Designers need to embrace richness of Asian culture, Jeff Shi Da-yu says
Asian design takes centre stage at forum highlighting the role of regional culture and philosophy guiding creativity
Jeff Shi Da-yu's intricate Ping Qi Xian wooden screens are typical of the way the Taiwanese designer draws inspiration from Chinese culture: On a trip to Fujian's Wuyi mountains last year, he came across trays for drying tea and realised the craft of weaving together fine strands of bamboo could be used to make screens boasting trellis patterns loaded with significance.
"That special kind of weaving looks so beautiful," he said. "But it also has a specific function for everyday life. Without this weaving, the Chinese wouldn't have oolong tea."
Shi is one of the major designers from around the world participating at Knowledge of Design Week in Hong Kong.
Organised annually by the Hong Kong Design Centre, this week's event offers workshops and talks aimed at informing designers of the latest ideas and trends. This year a main theme is the relationship between design and culture.
Shi feels there is a lack of Asian designers drawing on the region's culture in their work - which he began to notice after returning from the US in 1996 - and established Dragonfly Gallery in Taipei with the aim of promoting local design.

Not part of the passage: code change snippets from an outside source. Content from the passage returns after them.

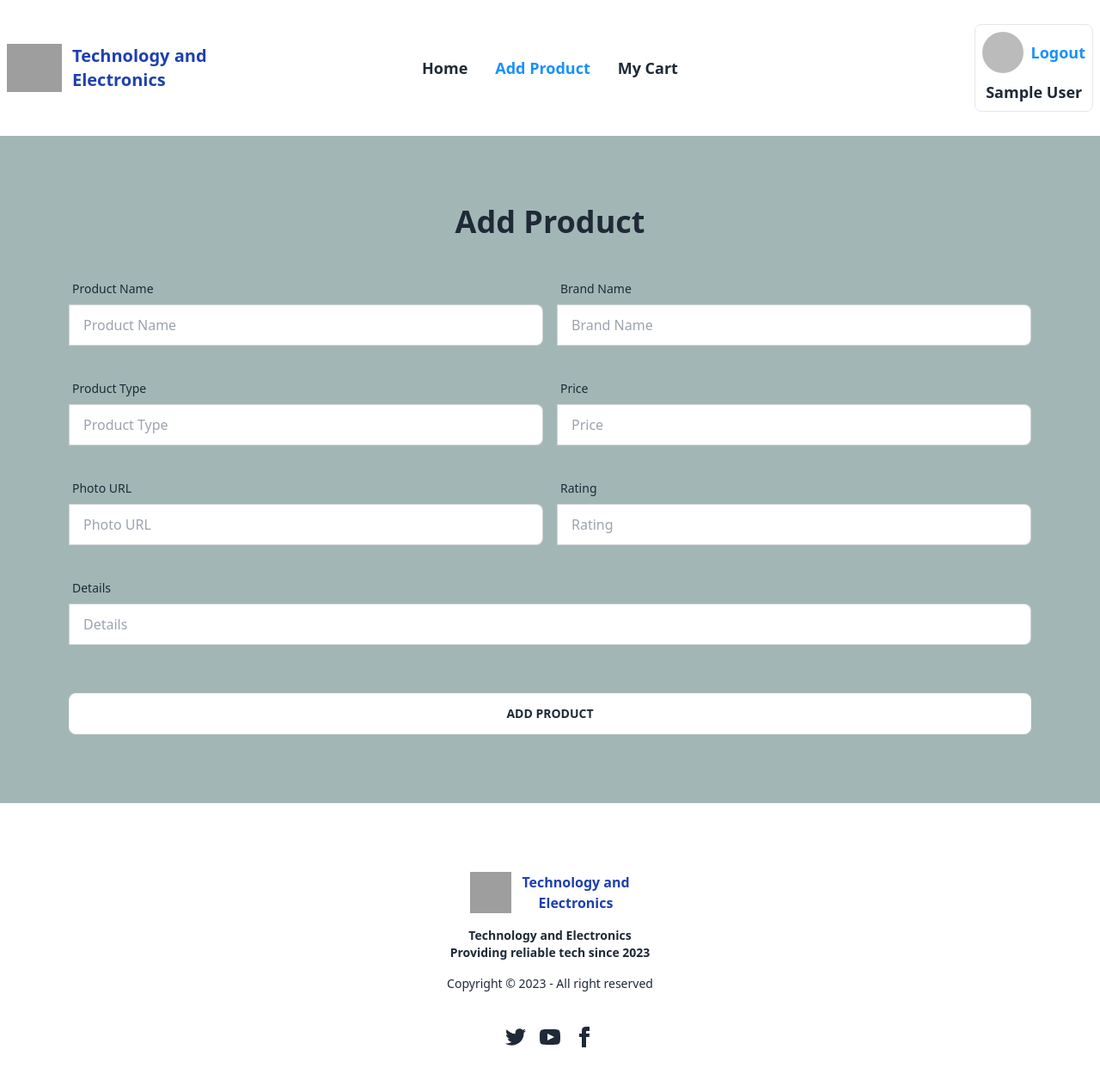
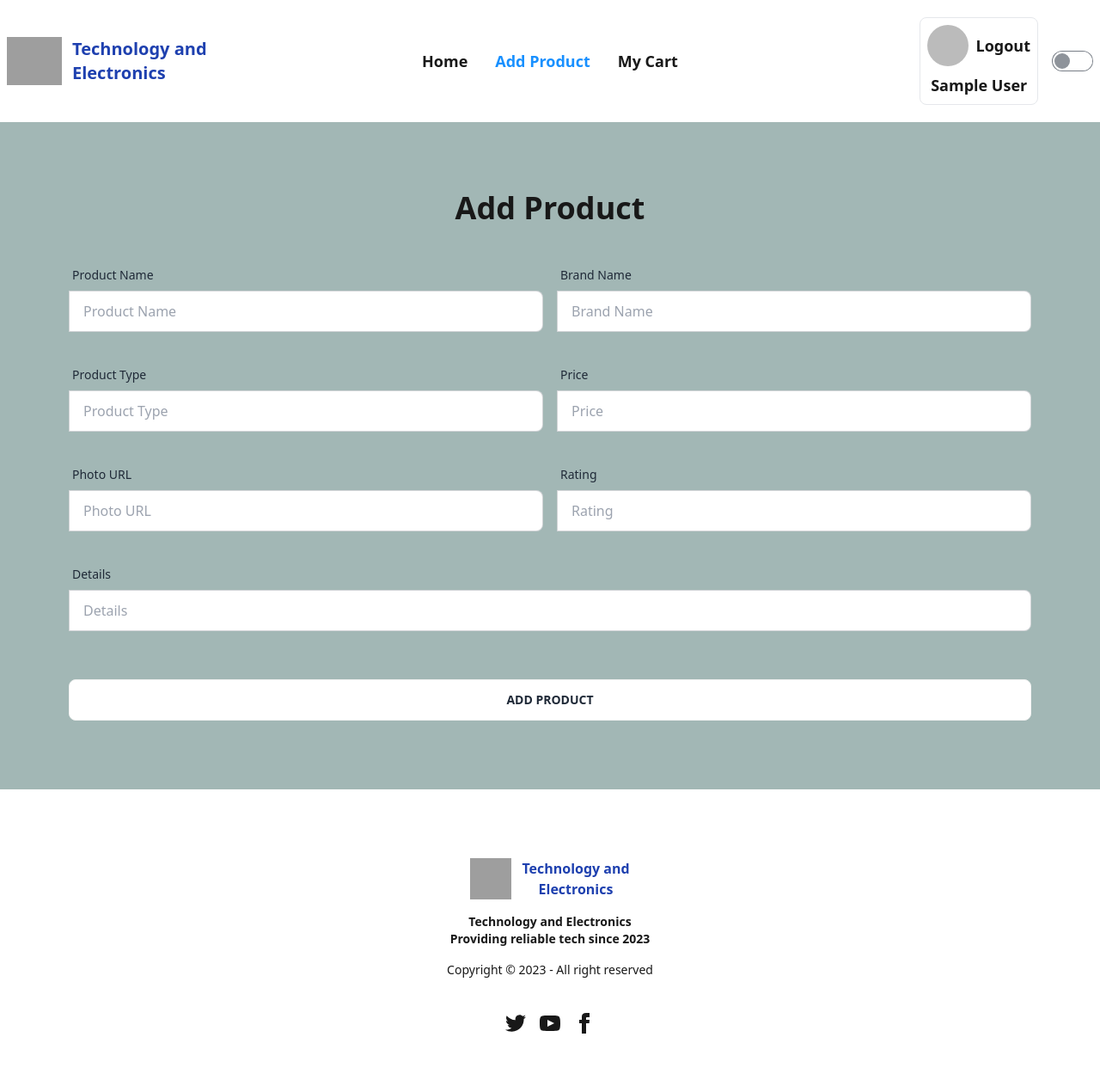
Before and after one commit to Shahjalal2075/tech-client, a React (Vite) app: page /add in a window 1280 px wide. Shown: the top 1256 px of the page at 86% size. Built offline with nearby package versions, Linux system fonts and the light colour scheme; no server answers; sample sign-in values are in the browser's storage; grey boxes are pictures that could not be loaded.

Commit message:
Ads Slider add

```diff
--- a/src/assets/Layouts/Root/Root.jsx
+++ b/src/assets/Layouts/Root/Root.jsx
@@ -1,13 +1,20 @@
 import { Outlet } from "react-router-dom";
 import Header from "../../Shared/Header/Header";
 import Footer from "../../Shared/Footer/Footer";
+import { useContext } from "react";
+import { AuthContext } from "../../providers/AuthProvider";
 
 const Root = () => {
+
+    const { isChecked } = useContext(AuthContext);
+
     return (
-        <div className="container mx-auto">
-            <Header></Header>
-            <Outlet></Outlet>
-            <Footer></Footer>
+        <div className={isChecked?'bg-[#181818] text-[#fff]':'bg-[#fff] text-[#181818]'}>
+            <div className="container mx-auto">
+                <Header></Header>
+                <Outlet></Outlet>
+                <Footer></Footer>
+            </div>
         </div>
     );
 };
--- a/src/assets/Providers/AuthProvider.jsx
+++ b/src/assets/Providers/AuthProvider.jsx
@@ -10,6 +10,7 @@ const AuthProvider = ({ children }) => {
 
     const [user, setUser] = useState(null);
     const [loading, setLoading] = useState(true);
+    const [isChecked, setIsChecked] = useState(false);
 
     const provider = new GoogleAuthProvider();
 
@@ -43,7 +44,7 @@ const AuthProvider = ({ children }) => {
         }
     }, [])
 
-    const authInfo = { user, loading, createUser, signInUser, googleUser, signOutUser }
+    const authInfo = { user, isChecked, setIsChecked, loading, createUser, signInUser, googleUser, signOutUser }
 
     return (
         <AuthContext.Provider value={authInfo}>
--- /dev/null
+++ b/src/assets/Shared/AdsSlider/AdsSlider.jsx
@@ -0,0 +1,32 @@
+
+const AdsSlider = () => {
+    return (
+        <div>
+            <div className="carousel w-full">
+                <div id="slide1" className="carousel-item relative w-full">
+                    <img src="https://i.ibb.co/0CyCRxx/ads1.png" className="w-full" />
+                    <div className="absolute flex justify-between transform -translate-y-1/2 left-5 right-5 top-1/2">
+                        <a href="#slide3" className="btn btn-circle">❮</a>
+                        <a href="#slide2" className="btn btn-circle">❯</a>
+                    </div>
+                </div>
+                <div id="slide2" className="carousel-item relative w-full">
+                    <img src="https://i.ibb.co/PMzXssp/ads2.png" className="w-full" />
+                    <div className="absolute flex justify-between transform -translate-y-1/2 left-5 right-5 top-1/2">
+                        <a href="#slide1" className="btn btn-circle">❮</a>
+                        <a href="#slide3" className="btn btn-circle">❯</a>
+                    </div>
+                </div>
+                <div id="slide3" className="carousel-item relative w-full">
+                    <img src="https://i.ibb.co/7XmVbqn/ads3.png" className="w-full" />
+                    <div className="absolute flex justify-between transform -translate-y-1/2 left-5 right-5 top-1/2">
+                        <a href="#slide2" className="btn btn-circle">❮</a>
+                        <a href="#slide1" className="btn btn-circle">❯</a>
+                    </div>
+                </div>
+            </div>
+        </div>
+    );
+};
+
+export default AdsSlider;
--- a/src/assets/Shared/Footer/Footer.jsx
+++ b/src/assets/Shared/Footer/Footer.jsx
@@ -1,7 +1,7 @@
 
 const Footer = () => {
     return (
-        <div className="my-10">
+        <div className="py-10">
             <footer className="footer footer-center p-10">
                 <aside>
                     <div className="flex gap-3">
--- a/src/assets/Shared/Header/Header.jsx
+++ b/src/assets/Shared/Header/Header.jsx
@@ -5,7 +5,15 @@ import { AuthContext } from "../../providers/AuthProvider";
 
 const Header = () => {
 
-    const { user, signOutUser } = useContext(AuthContext);
+    const { user, signOutUser, isChecked, setIsChecked } = useContext(AuthContext);
+
+
+    const handleToggle = e => {
+        if (e.target.checked)
+            setIsChecked(true);
+        else
+            setIsChecked(false)
+    }
 
     const handleLogOut = () => {
         signOutUser()
@@ -14,16 +22,18 @@ const Header = () => {
     }
 
     return (
-        <div className="navbar bg-base-100 text-lg font-semibold my-5">
+        <div className="navbar text-lg font-semibold py-5">
             <div className="navbar-start">
                 <div className="dropdown">
                     <label tabIndex={0} className="btn btn-ghost lg:hidden">
                         <svg xmlns="http://www.w3.org/2000/svg" className="h-5 w-5" fill="none" viewBox="0 0 24 24" stroke="currentColor"><path strokeLinecap="round" strokeLinejoin="round" strokeWidth="2" d="M4 6h16M4 12h8m-8 6h16" /></svg>
                     </label>
-                    <div tabIndex={0} className="menu menu-sm dropdown-content mt-3 z-[1] p-2 shadow bg-base-100 rounded-box w-32">
-                        <NavLink activeClassName="active" to={"/"}>Home</NavLink>
-                        <NavLink activeClassName="active" to={"/add"}>Add Product</NavLink>
-                        <NavLink activeClassName="active" to={"/cart"}>My Cart</NavLink>
+                    <div tabIndex={0} className="menu menu-sm dropdown-content mt-3 z-[1] p-2 shadow rounded-box w-32">
+                        <NavLink activeClassName="activeR" to={"/"}>Home</NavLink>
+                        <NavLink activeClassName="activeR" to={"/add"}>Add Product</NavLink>
+                        <NavLink activeClassName="activeR" to={"/cart"}>My Cart</NavLink>
+                        <input onChange={handleToggle} type="checkbox" className="toggle toggle-md ml-4 md:hidden" checked={isChecked} />
+
                     </div>
                 </div>
                 <div className="hidden lg:flex">
@@ -45,7 +55,7 @@ const Header = () => {
                     <Link to={"/"}>
                         <div className="flex gap-3">
                             <img className="w-12" src="https://i.ibb.co/9ppnKSs/logo.png" alt="Social Event" />
-                            <h2 className="text-base font-bold text-blue-800">Technology and<br />Electronics</h2>
+                            <h2 className="text-base font-bold text-blue-800 hidden md:flex">Technology and<br />Electronics</h2>
                         </div>
                     </Link>
                 </div>
@@ -53,12 +63,12 @@ const Header = () => {
             <div className="navbar-end">
                 {
                     user ?
-                        <div className="flex flex-col items-center justify-center gap-2 border p-2 rounded-lg">
+                        <div className="flex flex-col items-center justify-center gap-2 border p-2 rounded-lg font-bold">
                             <div className="flex gap-2 justify-center items-center">
                                 {
                                     user.photoURL ? <img className="mask mask-circle w-12" src={user.photoURL} /> : <img className="mask mask-circle w-12" src="https://i.ibb.co/0rcvLrD/users.png" />
                                 }
-                                <NavLink onClick={handleLogOut}>Logout</NavLink>
+                                <Link className={isChecked?'text-[#fff]':'text-[#181818]'} onClick={handleLogOut}>Logout</Link>
                             </div>
                             <h2 className="text-lg font-bold">{user.displayName}</h2>
                         </div>
@@ -69,6 +79,8 @@ const Header = () => {
                         </div>
                 }
 
+                <input onChange={handleToggle} type="checkbox" className="toggle toggle-md ml-4 hidden md:flex" checked={isChecked} />
+
             </div>
         </div>
     );
--- a/src/assets/Shared/ProductCard/ProductCard.jsx
+++ b/src/assets/Shared/ProductCard/ProductCard.jsx
@@ -2,6 +2,7 @@
 import { useEffect, useState } from "react";
 import { useLoaderData, useParams } from "react-router-dom";
 import ProductCardView from "../ProductCardView/ProductCardView";
+import AdsSlider from "../AdsSlider/AdsSlider";
 
 const ProductCard = () => {
     const [products, setProducts] = useState([]);
@@ -23,7 +24,10 @@ const ProductCard = () => {
     console.log(loaderData)
 
     return (
-        <div className="">
+        <div className="my-6">
+
+            <AdsSlider></AdsSlider>
+
             <h2 className="text-5xl text-center font-bold my-16">{brandName}</h2>
             {
                 (products.length === 0)
```
Also changed, not shown: src/assets/Shared/Header/Header.css (line endings or trailing spaces).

This realisation helped to shape the direction of his own work.
"I realised we were promoting western design and we couldn't find anything from our own culture," he says. "Eventually, I began thinking, 'Why shouldn't we have our own design, related to our own culture?'"
Many Asian designers, Shi explains, receive a design education that is very western in nature. They learn western design concepts and seek to design things accordingly, creating objects the western design world can recognise. In China, Shi says, there is a particular tendency for designers to emulate or produce facsimiles of western design.
"A lot of people, they copy a lot of western design," he says. "Why should we copy? We have a beautiful culture here and we have our own ways of living here. We should look more into our own culture to try to create something creative or original."
At Knowledge of Design Week on Friday, Shi will discuss how one might develop a philosophy based on Chinese culture instead, beginning with rethinking what it means to be a designer.
"We should first define the position of designers in Chinese society," he said. "In China, people typically tend to mix the concepts of design and art or simply regard them as the same thing."
Redefining the notion of what a designer is, he says, will help to elevate the status given to craftsmen and women, who typically are looked down on in Chinese society. Through this change of mindset, Chinese design can begin to incorporate elements of local craft that play an important part in the country's culture.
To support his arguments, Shi can point to almost any of his own designs. His Gang Rou (literally, "strong" and "flexible") chair is another example of a contemporary design inspired by traditional Chinese culture. The chair takes many of its features from Ming and Qing dynasty furniture, adopting old Chinese carpentry techniques that produced seating that was sturdy yet flexible and comfortable.
Like traditional Ming and Qing chairs, the Gang Rou has a graceful horseshoe-shaped section curving into two armrests and is created with a range of joints, including a "diaphragm-like mechanism", that hold parts together without needing nails. "During that period, the Chinese had the best furniture design in the world," Shi said. "It was very scientific, very smart."
Instead of the expensive hard wood traditionally used, Shi reproduced the classic design features in lighter and more environmentally friendly bamboo, which he also uses for his screens. The strength of bamboo, one of Shi's favourite materials, and wide range of uses are aspects he learned from Chinese culture.
Masayuki Kurokawa, another of the speakers at this Friday's Asian Cultural Forum, is an example of a designer Shi would applaud: one whose approach is very much rooted in Asian philosophy and culture. For Kurokawa, designing a product is an expression of Buddhist values.
"Buddha lives in our heart, and love towards others lives in our heart," he said, adding that in Buddhism the self is a microcosm of the universe, that the big can be contained in the small, and even inanimate objects can have a spirit, which "can be expressed by our designed products".
Not surprisingly then, he said he viewed objects as living beings. Giving objects a particular shape and function helps them take on a life of their own, an idea that is brilliantly illustrated in Kurokawa's GOM series, arguably his most celebrated design work and now part of the New York Museum of Modern Art's permanent collection.
For GOM, Kurokawa took everyday objects such as pens, coasters, ashtrays and pushpins, and clad them in thick rubber, a material that fascinates him because of its elasticity. Thus he transforms them from the mundane and sterile to ergonomic and energetic pieces that have their own living energy.
At Knowledge of Design Week, Kurokawa plans to talk about how another aspect of Asian culture - the idea of yin and yang, opposing and equal forces - might be applied to design, arguing that an object can be seen as creating different forms of energy.
"In Asian thinking, people make products that can release energy. For example, the happiness when one receives a product is a kind of energy. But at the same time, the product creates pollution, which is also energy. The product is linked to ideas of yin yang."